If you are new to automation, this is where to begin. You’ll learn the basics of automations including definitions of related terms and ideas. I’ve also included some automation examples and use cases to illustrate the types of things you can do with automations. The article ends with some resources that might be useful as you start creating automations.
Watch a video
For an in-depth look at automations, watch this video.
What are "automations"?
“Automations” is what we call our Marketing & Sales Automation feature. With the automation builder, you can easily create fully automated workflows tailored to the goals of your unique business. Automations can save you time, help you stay organized, and make more money, by improving your marketing and sales processes. After an automation is set up, it can run with no input from you, so creating automations is an extremely high-leverage activity.

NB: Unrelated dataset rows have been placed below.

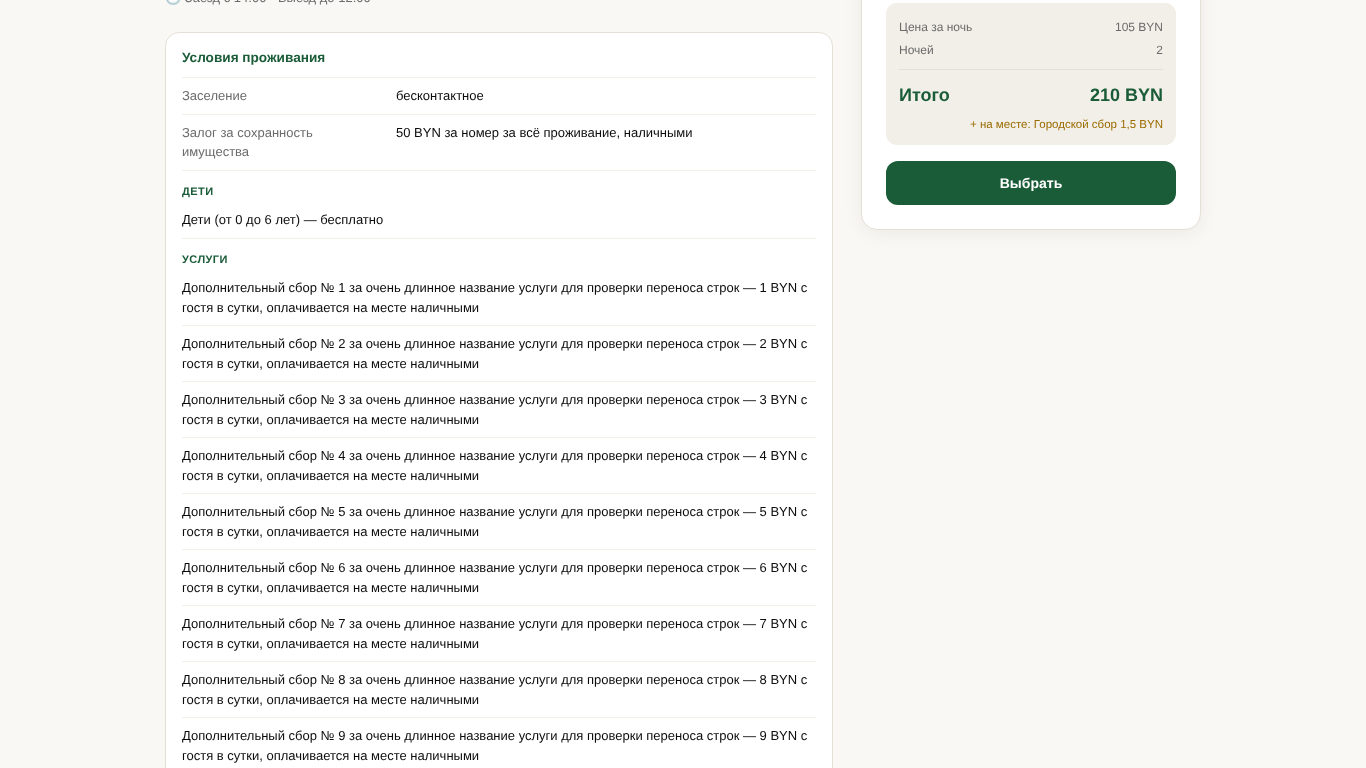
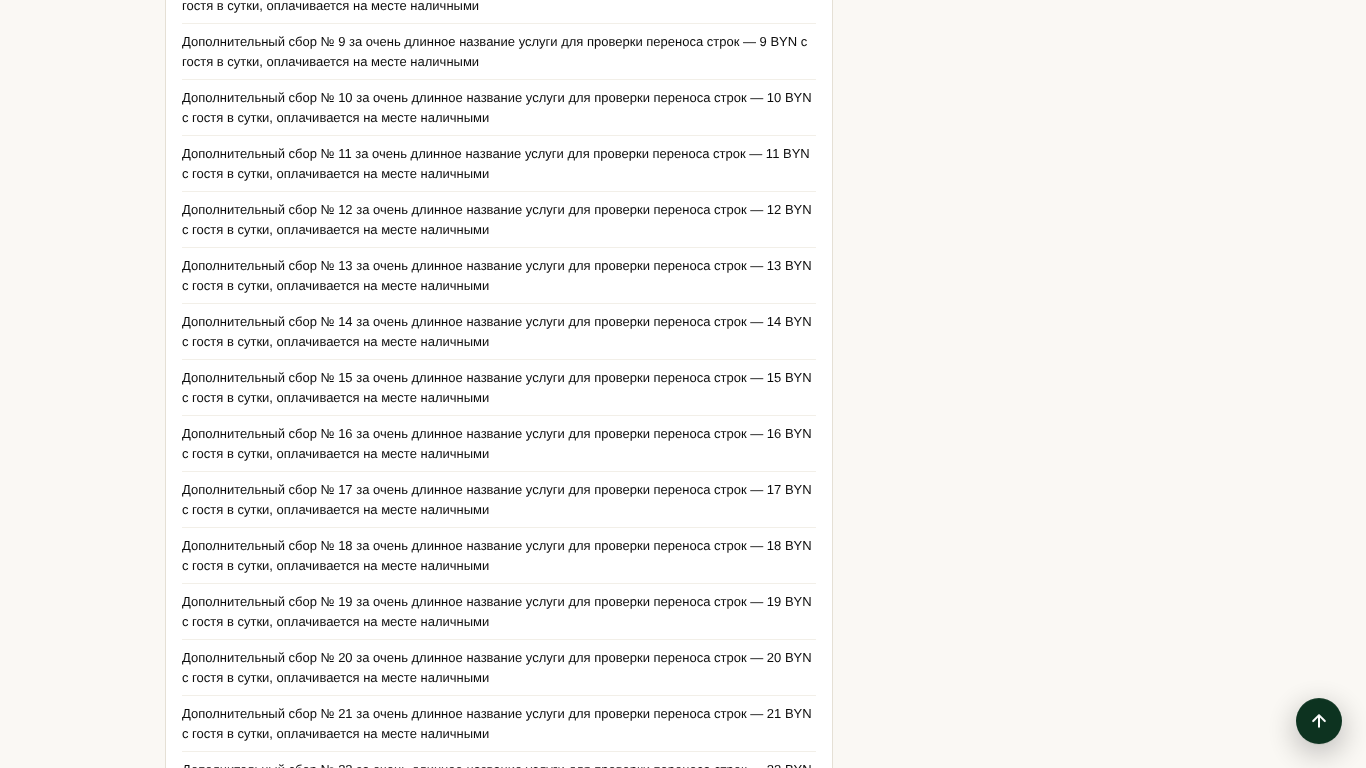
Условия проживания: порог сворачивания списка правил 8 → 15 строк
18.10: при 15 строках и меньше список показывается целиком, без кнопки; свыше 15 —
первые 15 и «Показать все условия». Тест обновлён под новый порог, добавлены граничные
случаи на 15 и 16 строк.

Claude-Session: https://claude.ai/code/session_01Kw4nh6QcxMosovTcEPWNzB

diff --git a/.github/ostrovok-test/rules_18_10.test.js b/.github/ostrovok-test/rules_18_10.test.js
@@ -146,12 +146,8 @@ async function run(browser, base, vp) {
     const { ctx, page, errors } = await open('', POLICY_RULES);
     check('ссылка на тестовый отель открывает объект', await page.evaluate(() => document.body.classList.contains('on-hotel') && curHotel && curHotel.id === 'ost_8473727'));
     const pol = page.locator('#hp-policy');
-    check('13 строк > 8: список свёрнут, кнопка «Показать все условия»', await pol.locator('.hp-pol-all').count() === 1);
-    check('в свёрнутом виде видно 8 строк правил', await pol.locator('.hp-pol-rule:visible').count() === 8);
-    await pol.scrollIntoViewIfNeeded();
-    await shotTo(page, '1_svernuto');
-    await press(pol.locator('.hp-pol-all'));
-    check('«Показать все условия» → видны все 13 строк, кнопка «Свернуть»', await pol.locator('.hp-pol-rule:visible').count() === 13 && /Свернуть/.test(await pol.locator('.hp-pol-all').innerText()));
+    check('13 строк ≤ 15: кнопки «Показать все условия» нет, скрытых строк нет', await pol.locator('.hp-pol-all').count() === 0 && await pol.locator('.hp-pol-x').count() === 0);
+    check('все 13 строк правил видны сразу', await pol.locator('.hp-pol-rule:visible').count() === 13);
     const txt = (await pol.innerText()).replace(/[ \t]+/g, ' ');
     const heads = await pol.locator('.hp-pol-grp').allInnerTexts();
     check('заголовки групп по порядку: Заезд и выезд, Дети, Питание, Услуги, Визы', JSON.stringify(heads.map(h => h.toLowerCase())) === JSON.stringify(['заезд и выезд', 'дети', 'питание', 'услуги', 'визы']), JSON.stringify(heads));
@@ -181,7 +177,7 @@ async function run(browser, base, vp) {
     allErrors.push(...errors); await ctx.close();
   }
 
-  // ── 2. короткий список (≤ 8 строк): без кнопки; все строки видны ──
+  // ── 2. короткий список (≤ 15 строк): без кнопки; все строки видны ──
   {
     const rules = RULES_ALL.filter(r => ['children', 'meal', 'visa', 'deposit', 'no_show'].includes(r.section));
     const { ctx, page, errors } = await open('', Object.assign({}, POLICY_OLD, { rules }));
@@ -202,11 +198,22 @@ async function run(browser, base, vp) {
     allErrors.push(...e.errors); await e.ctx.close();
   }
 
+  // ── 3б. граница порога: ровно 15 строк — без кнопки, 16 — свёрнуто до 15 ──
+  for (const cnt of [15, 16]) {
+    const rules = Array.from({ length: cnt }, (_, i) => ({ section: 'add_fee', label: 'Сбор ' + (i + 1), text: (i + 1) + ' BYN' }));
+    const { ctx, page, errors } = await open('', Object.assign({}, POLICY_OLD, { rules }));
+    const pol = page.locator('#hp-policy');
+    const btn = await pol.locator('.hp-pol-all').count(), vis = await pol.locator('.hp-pol-rule:visible').count();
+    check(cnt + ' строк: ' + (cnt === 15 ? 'без кнопки, видны все 15' : 'кнопка есть, видны 15 из 16'), cnt === 15 ? btn === 0 && vis === 15 : btn === 1 && vis === 15, 'кнопок ' + btn + ', видно ' + vis);
+    if (cnt === 16) { await press(pol.locator('.hp-pol-all')); check('16 строк: после «Показать все условия» видны все 16', await pol.locator('.hp-pol-rule:visible').count() === 16); }
+    allErrors.push(...errors); await ctx.close();
+  }
+
   // ── 4. длинный список (40 строк) на телефоне ──
   {
     const { ctx, page, errors } = await open('', Object.assign({}, POLICY_OLD, { rules: RULES_LONG }));
     const pol = page.locator('#hp-policy');
-    check('40 строк: свёрнуто до 8 (кнопка есть)', await pol.locator('.hp-pol-all').count() === 1 && await pol.locator('.hp-pol-rule:visible').count() === 8, String(await pol.locator('.hp-pol-rule:visible').count()));
+    check('40 строк: свёрнуто до 15 (кнопка есть)', await pol.locator('.hp-pol-all').count() === 1 && await pol.locator('.hp-pol-rule:visible').count() === 15, String(await pol.locator('.hp-pol-rule:visible').count()));
     check('в свёрнутом виде группа «Услуги» видна, пустых заголовков нет (скрытые группы не торчат)', await page.evaluate(() => Array.from(document.querySelectorAll('#hp-policy .hp-pol-grp')).filter(e => e.offsetParent !== null).length === 2));
     await pol.scrollIntoViewIfNeeded();
     await shotTo(page, '3_dlinnyj_svernut');
@@ -221,7 +228,7 @@ async function run(browser, base, vp) {
     check('кнопка достаточно высокая для пальца (≥ 32 px)', btnBox && btnBox.height >= 32, JSON.stringify(btnBox));
     await shotTo(page, '4_dlinnyj_razvernut');
     await press(pol.locator('.hp-pol-all'));
-    check('«Свернуть» возвращает 8 строк', await pol.locator('.hp-pol-rule:visible').count() === 8);
+    check('«Свернуть» возвращает 15 строк', await pol.locator('.hp-pol-rule:visible').count() === 15);
     allErrors.push(...errors); await ctx.close();
   }
 

diff --git a/index.html b/index.html
@@ -7808,9 +7808,9 @@ function hpPolicyRender(pol){
       buckets[gi].push(lab&&txt?lab+' — '+txt:(lab||txt));
     });
     var total=buckets.reduce(function(n,b){return n+b.length;},0);
-    // 18.10: длинный список (до 60 строк) на телефоне — первые 8 строк, остальные за «Показать все условия».
-    // Строки остаются в странице (скрыты стилем), так что текст не пропадает; если строк 8 и меньше — кнопки нет
-    var LIM=8, fold=total>LIM, n=0;
+    // 18.10: длинный список (до 60 строк) на телефоне — первые 15 строк, остальные за «Показать все условия».
+    // Строки остаются в странице (скрыты стилем), так что текст не пропадает; если строк 15 и меньше — кнопки нет
+    var LIM=15, fold=total>LIM, n=0;
     buckets.forEach(function(b,k){
       if(!b.length)return;
       rows.push('<div class="hp-pol-grp'+(fold&&n>=LIM?' hp-pol-x':'')+'">'+GRP[k].t+'</div>');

An “automation” is a chain of events that runs when triggered by starting conditions you define. An automation is created by combining triggers, actions, and logic. Using our automation builder, you can mix and match these elements in unique ways to create automation workflows that accomplish a wide variety of tasks.
Use cases and example automations
You can use automations to:
Improve your marketing process:
- Create intelligence-driven automated email follow-up
Rather than creating a basic drip sequence (a timed sequence of emails) that treats all your contacts exactly the same, you can create sophisticated follow-up that treats contacts differently depending on who they are what they have done. For instance, your automation could check to see which link a contact clicked in your welcome email. Depending on which link they clicked, it could send entirely different messages.
- React to contact behavior in real-time
Automations can begin when your contact performs an action such as visiting a page of your website, opening an email, or submitting a form. You can create automations that perform actions in “reaction” to this behavior. For instance, if someone visits your pricing page repeatedly (but have not yet made a purchase) you could send them an invitation to schedule a time to speak by phone to get their questions answered.
- Gather data to create profiles of your contacts
You can use automations to track your contacts as they interact with your app, website, and marketing assets. Their behavior gives you insight into their needs, interests, and concerns. For instance, if a contact clicks a particular link in an email you send, you can assume that is what interests them most. You can tag them as having that interest and then begin follow-up with content, products, and offers that target that interest.
Improve your sales process:
- Qualify and automatically distribute leads
Evaluate your leads using multi-dimensional lead scoring. Qualify them using characteristics of your target market and engagement by increasing their score as they interact with your website and emails. When a lead or contact reaches a score you define, a deal can be created and the lead can be assigned to a sales person.
- Deals can be managed and updated automatically
To cut down the amount of time salespeople spend updating deals with notes, tagging contacts, and creating tasks, you can create automations that add these updates for you and move deals through your pipeline stages so deal records are kept up-to-date without requiring time and attention.
- Use contact data to improve sales insight
Automations can apply tags and notes to contacts so that by the time they reach your sales team, you’ve generated insight into their interests and what they are hoping to get out of your product.
Resources to help you start creating automations
Automations are created with our automation workflow builder. You can access the automation workflow builder by clicking “Automations” located in the leftside menu.
We’ve also created a step-by-step walkthrough of creating a follow-up sequence. This might be a good way to become familiar with how the automation builder works (if you tend to “learn by doing.”)
For more in-depth information on automations, read this guide.
For a guide to best practices with building automations, click here.